| 30 May 2024, Thursday |

Sudan security forces use tear gas against anti-coup rally: Witness

According to a witness, Sudanese security forces fired tear gas at an anti-coup rally in Khartoum on Sunday to protest last month’s military takeover.

“We organized a silent protest outside the Ministry of Education against Burhan’s decisions,” said Mohamed al-Amin, a geography teacher who took part in the protest against the country’s top general, Abdel Fattah al-Burhan.

“Police later came and fired tear gas at us, despite the fact that we were simply standing on the streets and carrying banners that read, ‘No, no to military rule,'” he added, calling for a transition to “full civilian rule.”


Street barricades

Following calls for civil disobedience to protest last month’s military coup, anti-coup protesters built street barricades in and around the capital overnight Saturday.

According to witnesses and AFP correspondents, activists were seen working in the dark to pile up bricks and large slabs to block streets in Khartoum and neighboring cities.

Their preparations came in response to calls for civil disobedience issued by the Sudanese Professionals Association (SPA), an umbrella of unions that played a role in the 2018-2019 protests that ousted longtime President Omar al-Bashir.

Since October 25, the day of the putsch, the SPA has used text messages to bypass internet outages.

“The Sudanese people have rejected the military coup,” the Sudanese People’s Liberation Army (SPA) declared on Twitter, vowing “no negotiation, no partnership, no legitimacy.”

“We will begin by barricading the main streets in preparation for mass civil disobedience on Sunday and Monday,” it said, urging protesters to avoid clashes with security forces.

Protests across the country, including tens of thousands on October 30, have been met with a deadly crackdown. According to the independent Central Committee of Sudanese Doctors, at least 14 demonstrators have been killed and approximately 300 have been injured.

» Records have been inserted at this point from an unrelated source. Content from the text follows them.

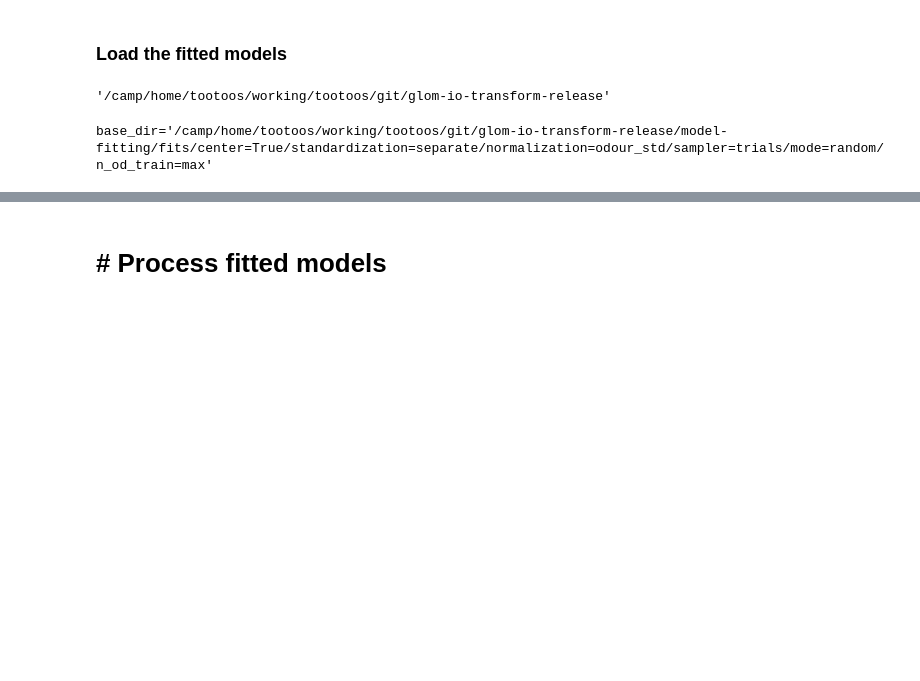
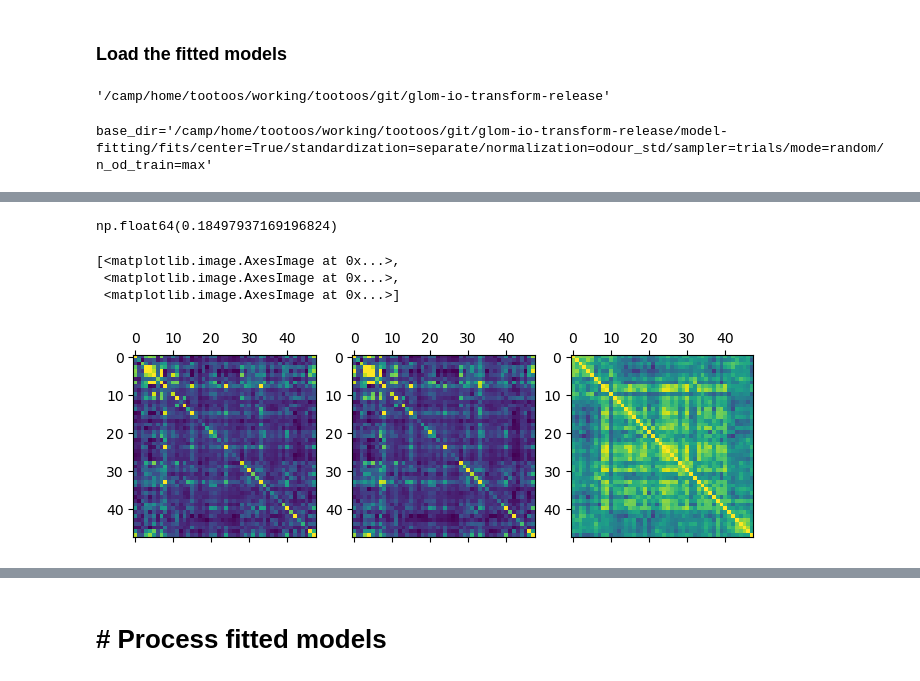
Before and after one commit to stootoon/glom-io-transform-release, a Jupyter notebook: model-fitting/proc_fit_models.ipynb, the cells around one changed output, grey strips where cells are left out. Saved outputs shown, nothing was run; the diff lists cells and outputs as text; code cells hidden in the pictures; blank space fills up the shorter version.

```diff
--- a/model-fitting/proc_fit_models.ipynb
+++ b/model-fitting/proc_fit_models.ipynb
@@ -88,0 +109,17 @@ with open(out_file, "rb") as f:
+# %%
+np.mean((r.Cstar - r.Cest)**2)/2
+# %% [output]
+np.float64(0.18497937169196824)
+# %%
+r = out["results"]["split"].trains[0]
+from conn_models.common import compute_ratio
+compute_ratio(r.Cstar, r.Cest, r.Cin)
+fig, ax = plt.subplots(1, 3, figsize=(8, 3))
+vlim = np.percentile(r.Cstar, [1, 99])
+[axi.matshow(C, vmin=vlim[0], vmax=vlim[1]) for axi, C in zip(ax, [r.Cstar, r.Cest, r.Cin])
+]
+# %% [output]
+[<matplotlib.image.AxesImage at 0x...>,
+ <matplotlib.image.AxesImage at 0x...>,
+ <matplotlib.image.AxesImage at 0x...>]
+[figure, added]
```
Also changed, not shown: parts of 7 cells of this notebook, 1 other file.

According to witnesses, some shops remained open on Sunday morning in Khartoum and its twin cities of Omdurman and Khartoum-North, while others were closed.

“There is less movement on the streets than usual, but there is no full blockage of streets or closure of shops” following the civil disobedience call, according to an Omdurman witness who declined to give his name for fear of retaliation.

Sudan’s top general, Abdel Fattah al-Burhan, dissolved the government and the ruling joint military-civilian Sovereign Council, which was supposed to lead the country toward full civilian rule, almost two weeks ago.

He also declared a state of emergency and detained Sudan’s civilian leadership, including Prime Minister Abdalla Hamdok and his cabinet.

Hamdok was later placed under effective house arrest, and the military has released four civilian members of his government since Thursday.

Other key figures are still detained.

The military takeover elicited international condemnation, including punitive aid cuts and calls for a speedy return to civilian rule.

Burhan insists that it “was not a coup,” but rather an attempt to “correct the course of the transition.”

  • AFP